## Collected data
◇ ◇ ◇ ◇ ◇ ◇ ◇

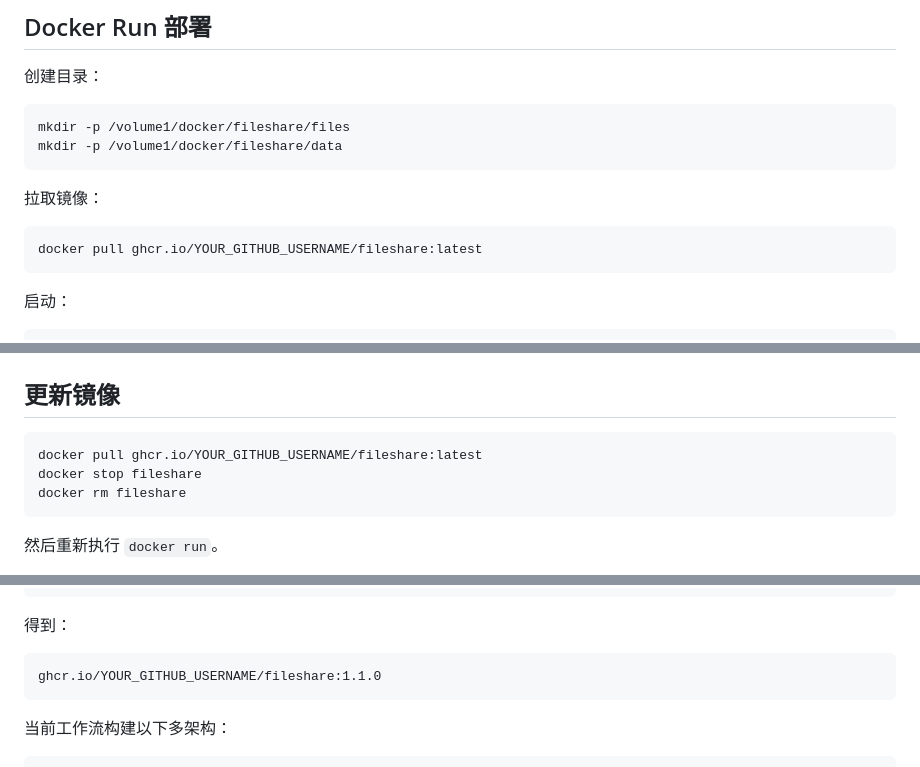
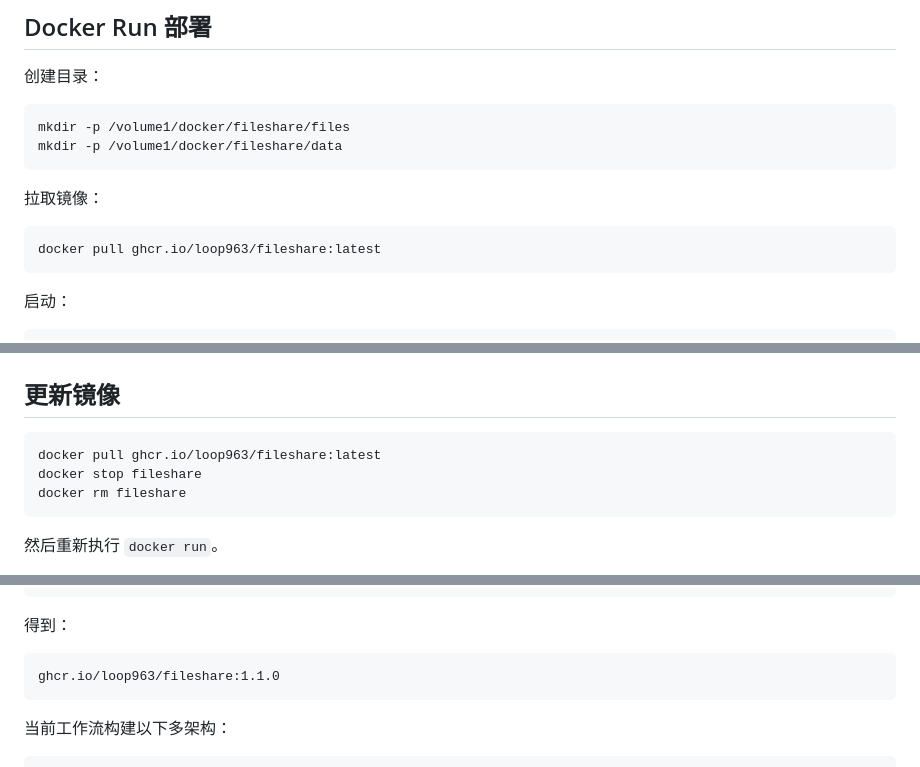
Before and after one commit to loop963/Fileshare, a Markdown page: README.md, 3 parts joined by grey strips. GitHub-like rendering.

````diff
--- a/README.md
+++ b/README.md
@@ -175,7 +175,7 @@ mkdir -p /volume1/docker/fileshare/data
 拉取镜像：
 
 ```bash
-docker pull ghcr.io/YOUR_GITHUB_USERNAME/fileshare:latest
+docker pull ghcr.io/loop963/fileshare:latest
 ```
 
 启动：
@@ -209,7 +209,7 @@ FileShare listening on :30286
 ## 更新镜像
 
 ```bash
-docker pull ghcr.io/YOUR_GITHUB_USERNAME/fileshare:latest
+docker pull ghcr.io/loop963/fileshare:latest
 docker stop fileshare
 docker rm fileshare
 ```
@@ -385,7 +385,7 @@ ghcr.io/YOUR_GITHUB_USERNAME/fileshare:latest
 得到：
 
 ```text
-ghcr.io/YOUR_GITHUB_USERNAME/fileshare:1.1.0
+ghcr.io/loop963/fileshare:1.1.0
 ```
 
 当前工作流构建以下多架构：
````
Also changed, not shown: other parts of README.md (+4 -4 lines).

◇ ◇ ◇ ◇ ◇ ◇ ◇

## ACTION ITEM
Copy every record exactly, dropping the images.

## YOUR RESPONSE
Before and after one commit to loop963/Fileshare, a Markdown page: README.md, 3 parts joined by grey strips. GitHub-like rendering.

````diff
--- a/README.md
+++ b/README.md
@@ -175,7 +175,7 @@ mkdir -p /volume1/docker/fileshare/data
 拉取镜像：
 
 ```bash
-docker pull ghcr.io/YOUR_GITHUB_USERNAME/fileshare:latest
+docker pull ghcr.io/loop963/fileshare:latest
 ```
 
 启动：
@@ -209,7 +209,7 @@ FileShare listening on :30286
 ## 更新镜像
 
 ```bash
-docker pull ghcr.io/YOUR_GITHUB_USERNAME/fileshare:latest
+docker pull ghcr.io/loop963/fileshare:latest
 docker stop fileshare
 docker rm fileshare
 ```
@@ -385,7 +385,7 @@ ghcr.io/YOUR_GITHUB_USERNAME/fileshare:latest
 得到：
 
 ```text
-ghcr.io/YOUR_GITHUB_USERNAME/fileshare:1.1.0
+ghcr.io/loop963/fileshare:1.1.0
 ```
 
 当前工作流构建以下多架构：
````
Also changed, not shown: other parts of README.md (+4 -4 lines).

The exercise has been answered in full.